Citation: Tobón C, Palacio LC, Chidipi B, Slough DP, Tran T, Tran N, Reiser M, Lin Y-S, Herweg B, Sayad D, Saiz J and Noujaim S (2019) The Antimalarial Chloroquine Reduces the Burden of Persistent Atrial Fibrillation. Front. Pharmacol. 10:1392. doi: 10.3389/fphar.2019.01392

Received: 13 August 2019; Accepted: 31 October 2019;
Published: 27 November 2019.

Edited by:

László Virág, University of Szeged, Hungary

Reviewed by:

Lasse Skibsbye, Lundbeck, Denmark
Ursula Ravens, Dresden University of Technology, Germany

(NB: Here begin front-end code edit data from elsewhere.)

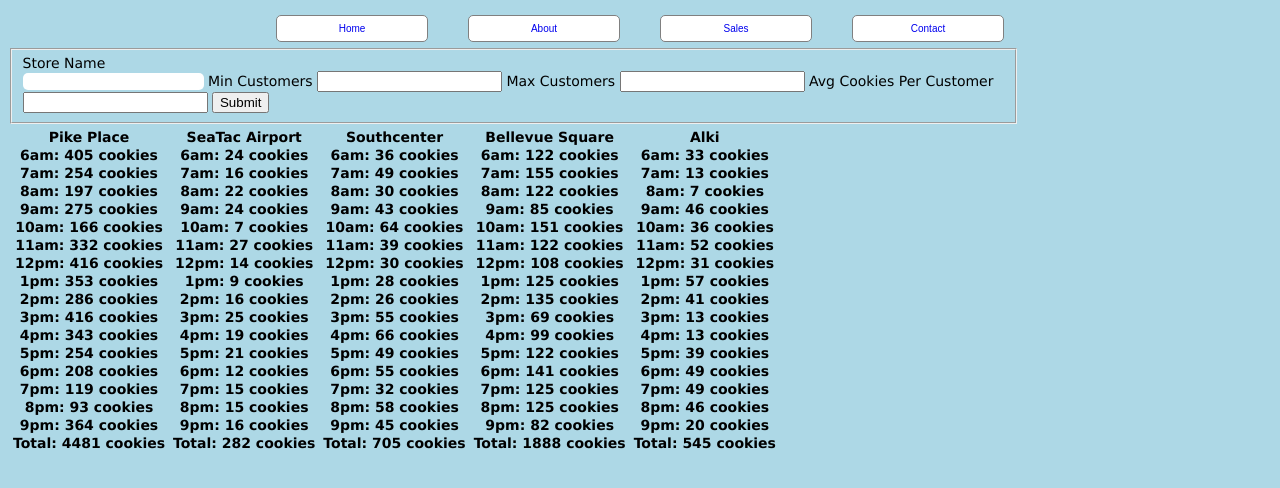
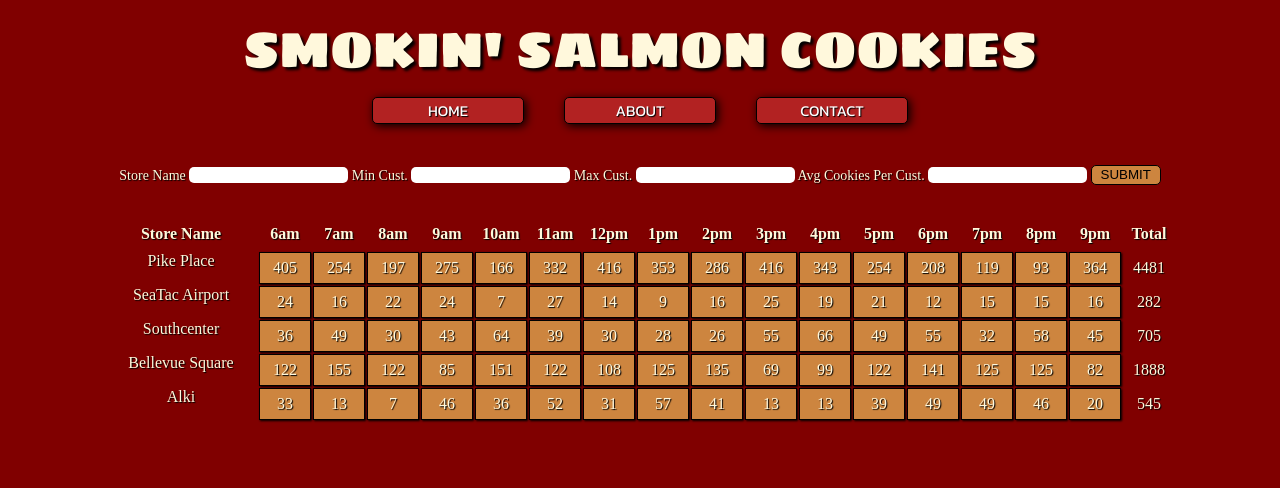
Before and after one commit to sendjmoon/day-06-lab, a plain HTML site: page sales.html in a window 1280 px wide. Drawn offline with Linux system fonts and the light colour scheme.

Commit message:
changed app.js to include table elements only once. also added css styling to all pages

```diff
--- a/app.js
+++ b/app.js
@@ -1,9 +1,10 @@
+var hours = ['6am','7am','8am','9am','10am','11am','12pm','1pm','2pm','3pm','4pm','5pm','6pm','7pm','8pm','9pm'];
+var stores = [];
+
 function calcCustPerHour(minHrlyCust, maxHrlyCust) {
   var rng = Math.floor(Math.random() * (maxHrlyCust - minHrlyCust) + minHrlyCust);
   return rng;
 }
-var hours = ['6am','7am','8am','9am','10am','11am','12pm','1pm','2pm','3pm','4pm','5pm','6pm','7pm','8pm','9pm'];
-var stores = [];
 
 function Store(storeName, minHrlyCust, maxHrlyCust, avgCookiesPerCust) {
   this.storeName = storeName;
@@ -25,32 +26,45 @@ function Store(storeName, minHrlyCust, maxHrlyCust, avgCookiesPerCust) {
   this.dailyTotals();
 }
 
+function createTable() {
+  var appendStores = document.getElementById('append-stores');
+  var thName = document.createElement('th');
+  thName.id = 'name-title';
+  thName.textContent = 'Store Name';
+  appendStores.appendChild(thName);
+
+  for (var i = 0; i < hours.length; i++) {
+    var thHours = document.createElement('th');
+    thHours.id = 'hours-header';
+    thHours.textContent = hours[i];
+    appendStores.appendChild(thHours);
+  }
+
+  var thTotal = document.createElement('th');
+  thTotal.id = 'total-header';
+  thTotal.textContent = 'Total';
+  appendStores.appendChild(thTotal);
+}
+
 function makeStoreData(store) {
   var appendStores = document.getElementById('append-stores');
-  var th = document.createElement('th');
-  th.textContent = ' ';
-  th.textContent = store.storeName;
-  appendStores.appendChild(th);
+
+  var trName = document.createElement('tr');
+  trName.id = 'store-name';
+  trName.textContent = store.storeName;
+  appendStores.appendChild(trName);
+
   for (var i = 0; i < hours.length; i++) {
-    var tr = document.createElement('tr');
-    tr.textContent = ' ';
-    tr.textContent = hours[i] + ': ' + store.salesPerHour[i] + ' cookies';
-    th.appendChild(tr);
+    var tdCookies = document.createElement('td');
+    tdCookies.id = 'td-cookies';
+    tdCookies.textContent = store.salesPerHour[i];
+    trName.appendChild(tdCookies);
   }
-  var total = document.createElement('tr');
-  total.textContent = ' ';
-  total.textContent = 'Total: ' + store.total + ' cookies';
-  th.appendChild(total);
-}
 
-stores.push(new Store('Pike Place',17,88,5.2));
-stores.push(new Store('SeaTac Airport',6,24,1.2));
-stores.push(new Store('Southcenter',11,38,1.9));
-stores.push(new Store('Bellevue Square',20,48,3.3));
-stores.push(new Store('Alki',3,24,2.6));
-
-for (var i = 0; i < stores.length; i++) {
-  makeStoreData(stores[i]);
+  var tdTotal = document.createElement('td');
+  tdTotal.id = 'td-total';
+  tdTotal.textContent = store.total;
+  trName.appendChild(tdTotal);
 }
 
 //Forms & Events
@@ -72,10 +86,22 @@ var handleStoreSubmit = function(event){
   var newStore = new Store(storeName,minCust,maxCust,avgCookies);
   stores.push(newStore);
   makeStoreData(newStore);
-  // for(var i = 0; i < stores.length; i++) {
-  //   makeStoreData(stores[i]);
-  // }
   stores = [];
 };
 
+function currentStores() {
+  for (var i = 0; i < stores.length; i++) {
+    makeStoreData(stores[i]);
+  }
+}
+
 storeForm.addEventListener('submit', handleStoreSubmit);
+
+stores.push(new Store('Pike Place',17,88,5.2));
+stores.push(new Store('SeaTac Airport',6,24,1.2));
+stores.push(new Store('Southcenter',11,38,1.9));
+stores.push(new Store('Bellevue Square',20,48,3.3));
+stores.push(new Store('Alki',3,24,2.6));
+
+createTable();
+currentStores(stores);
--- a/sales.html
+++ b/sales.html
@@ -2,30 +2,33 @@
 <html>
 
 <head>
-  <title>Sales Information</title>
-  <link rel="stylesheet" type="text/css" href="style-sales.css">
+  <title>Smokin' Salmon Cookies - Sales Information</title>
+  <link rel="stylesheet" type="text/css" href="style.css">
+  <link href='https://fonts.googleapis.com/css?family=Kanit:400,600' rel='stylesheet' type='text/css'>
+  <link href='https://fonts.googleapis.com/css?family=Sigmar+One' rel='stylesheet' type='text/css'>
 </head>
 
 <body>
+  <header> SMOKIN' SALMON COOKIES </header>
+
   <div id="nav">
-    <a href="index.html" class="nav-button"> Home </a>
-    <a href="about.html" class="nav-button"> About </a>
-    <a href="sales.html" class="nav-button"> Sales </a>
-    <a href="contact.html" class="nav-button"> Contact </a>
+    <a href="index.html" class="nav-button"> HOME </a>
+    <a href="about.html" class="nav-button"> ABOUT </a>
+    <a href="contact.html" class="nav-button"> CONTACT </a>
   </div>
 
   <div id="form-figure">
     <form id="store-form">
-    <fieldset>
-    <label>Store Name</label><br />
+    <fieldset id="fieldset">
+    <label>Store Name</label>
       <input type="text" name="store" class="input" />
-    <label>Min Customers</label>
-      <input type="text" name="min" />
-    <label>Max Customers</label>
-      <input type="text" name="max" />
-    <label>Avg Cookies Per Customer</label>
-      <input type="text" name="avg" />
-    <button id="submit-button" type="submit">Submit</button>
+    <label>Min Cust.</label>
+      <input type="text" name="min" class="input" />
+    <label>Max Cust.</label>
+      <input type="text" name="max" class="input" />
+    <label>Avg Cookies Per Cust.</label>
+      <input type="text" name="avg" class="input" />
+    <button id="submit-button" type="submit">SUBMIT</button>
     </fieldset>
     </form>
   </div>
--- a/style-sales.css
+++ b/style-sales.css
@@ -1,9 +1,40 @@
 body {
-  background-color: lightblue;
-  font-family: verdana;
-  font-size: 14px;
-  justify-content: center;
+  background-color: firebrick;
+  font: Georgia, Times;
+  display: flex;
   align-items: center;
+  flex-direction: column;
+}
+
+header {
+  font-family: 'Sigmar One', cursive;
+  font-size: 50px;
+  color: cornsilk;
+  text-shadow: 3px 3px 3px black;
+  align-self: center;
+}
+
+h3 {
+  background-color: indianred;
+  font-family: 'Sigmar One', cursive;
+  font-size: 20px;
+  color: gold;
+  text-shadow: 2px 2px 2px black;
+}
+
+h4 {
+  font-family: Georgia, Times;
+  font-size: 16px;
+  color: lavender;
+  text-shadow: 2px 2px 2px black;
+}
+
+ul {
+  background-color: indianred;
+  font-family: Arial, Verdana;
+  color: whitesmoke;
+  text-shadow: 2px 2px 1px black;
+  width: 200px;
 }
 
 #nav {
@@ -15,32 +46,41 @@ body {
 }
 
 .nav-button {
-  background-color: white;
+  background-color: indianred;
   width: 150px;
   height: 25px;
   margin: 20px;
-  border: 1px solid gray;
+
+  border: 1px solid black;
+  box-shadow: 2px 2px 10px black;
   border-radius: 5px;
+
   font-family: 'Kanit', sans-serif;
   text-decoration: none;
-  font-size: 10px;
+  font-size: 15px;
+
   display: flex;
   justify-content: center;
   align-items: center;
 }
 
-
-#form-figure {
-  width: 80%;
+a {
+  color: white;
+  active: white;
+  hover: yellow;
+  visited: white;
 }
 
-
-#table-figure {
-  width: 80%;
-  align-items: space-around;
+a:visited {
+  color: white;
 }
 
-.input {
-  border-radius: 5px;
-  border: none;
+a:hover {
+  color: yellow;
 }
+
+#disclaimer {
+  color: orange;
+  text-shadow: 1px 1px 1px black;
+  margin-top: 25px;
+}
--- a/style.css
+++ b/style.css
@@ -1,6 +1,8 @@
 body {
-  background-color: firebrick;
+  background-color: maroon;
   font: Georgia, Times;
+  color: cornsilk;
+  text-shadow: 1px 1px 1px black;
   display: flex;
   align-items: center;
   flex-direction: column;
@@ -37,21 +39,20 @@ ul {
   width: 200px;
 }
 
-#nav {
-  height: 40px;
-  width: 100%;
-  display:flex;
-  justify-content: center;
-  align-items: center;
+a {
+  color: white;
+  active: white;
+  hover: yellow;
+  visited: white;
 }
 
 .nav-button {
-  background-color: red;
+  background-color: firebrick;
   width: 150px;
   height: 25px;
   margin: 20px;
 
-  border: 1px solid gray;
+  border: 1px solid black;
   box-shadow: 2px 2px 10px black;
   border-radius: 5px;
 
@@ -64,19 +65,64 @@ ul {
   align-items: center;
 }
 
-a {
-  color: white;
-  active: white;
-  hover: yellow;
-  visited: white;
+.input {
+  font-size: 12px;
+  border-radius: 5px;
+  border: none;
 }
 
-a:visited {
-  color: white;
+#submit-button {
+  width: 70px;
+  height: 20px;
+  background-color: peru;
+  border-radius: 5px;
+  border: 1px black solid;
 }
 
-a:hover {
-  color: yellow;
+#nav {
+  height: 40px;
+  width: 100%;
+  display:flex;
+  justify-content: center;
+  align-items: center;
+}
+
+#fieldset {
+  border: none;
+  margin-top: 30px;
+  margin-bottom: 20px;
+  font-size: 14px;
+}
+
+#name-title {
+  width: 150px;
+  height: 30px;
+  vertical-align: middle;
+  text-align: center;
+}
+
+#hours-header, #total-header {
+  width: 50px;
+  height: 30px;
+}
+
+#td-cookies {
+  background-color: peru;
+  color: cornsilk;
+  width: 50px;
+  height: 30px;
+  border: 1px solid black;
+  box-shadow: 1px 1px 2px black;
+  padding: 0;
+  margin: 0;
+}
+
+#store-name {
+  width: 150px;
+  height: 30px;
+  border: 1px solid black;
+  text-align: center;
+  vertical-align: middle;
 }
 
 #disclaimer {
```
Also changed, not shown: about.html (+25 -0 lines), app2.js (+80 -10 lines), contact.html (+27 -0 lines), index.html (+1 -1 lines), family.jpg (added).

Copyright © 2019 Tobón, Palacio, Chidipi, Slough, Tran, Tran, Reiser, Lin, Herweg, Sayad, Saiz and Noujaim. This is an open-access article distributed under the terms of the Creative Commons Attribution License (CC BY). The use, distribution or reproduction in other forums is permitted, provided the original author(s) and the copyright owner(s) are credited and that the original publication in this journal is cited, in accordance with accepted academic practice. No use, distribution or reproduction is permitted which does not comply with these terms.

*Correspondence: Sami Noujaim, snoujaim@usf.edu

These authors have contributed equally to this work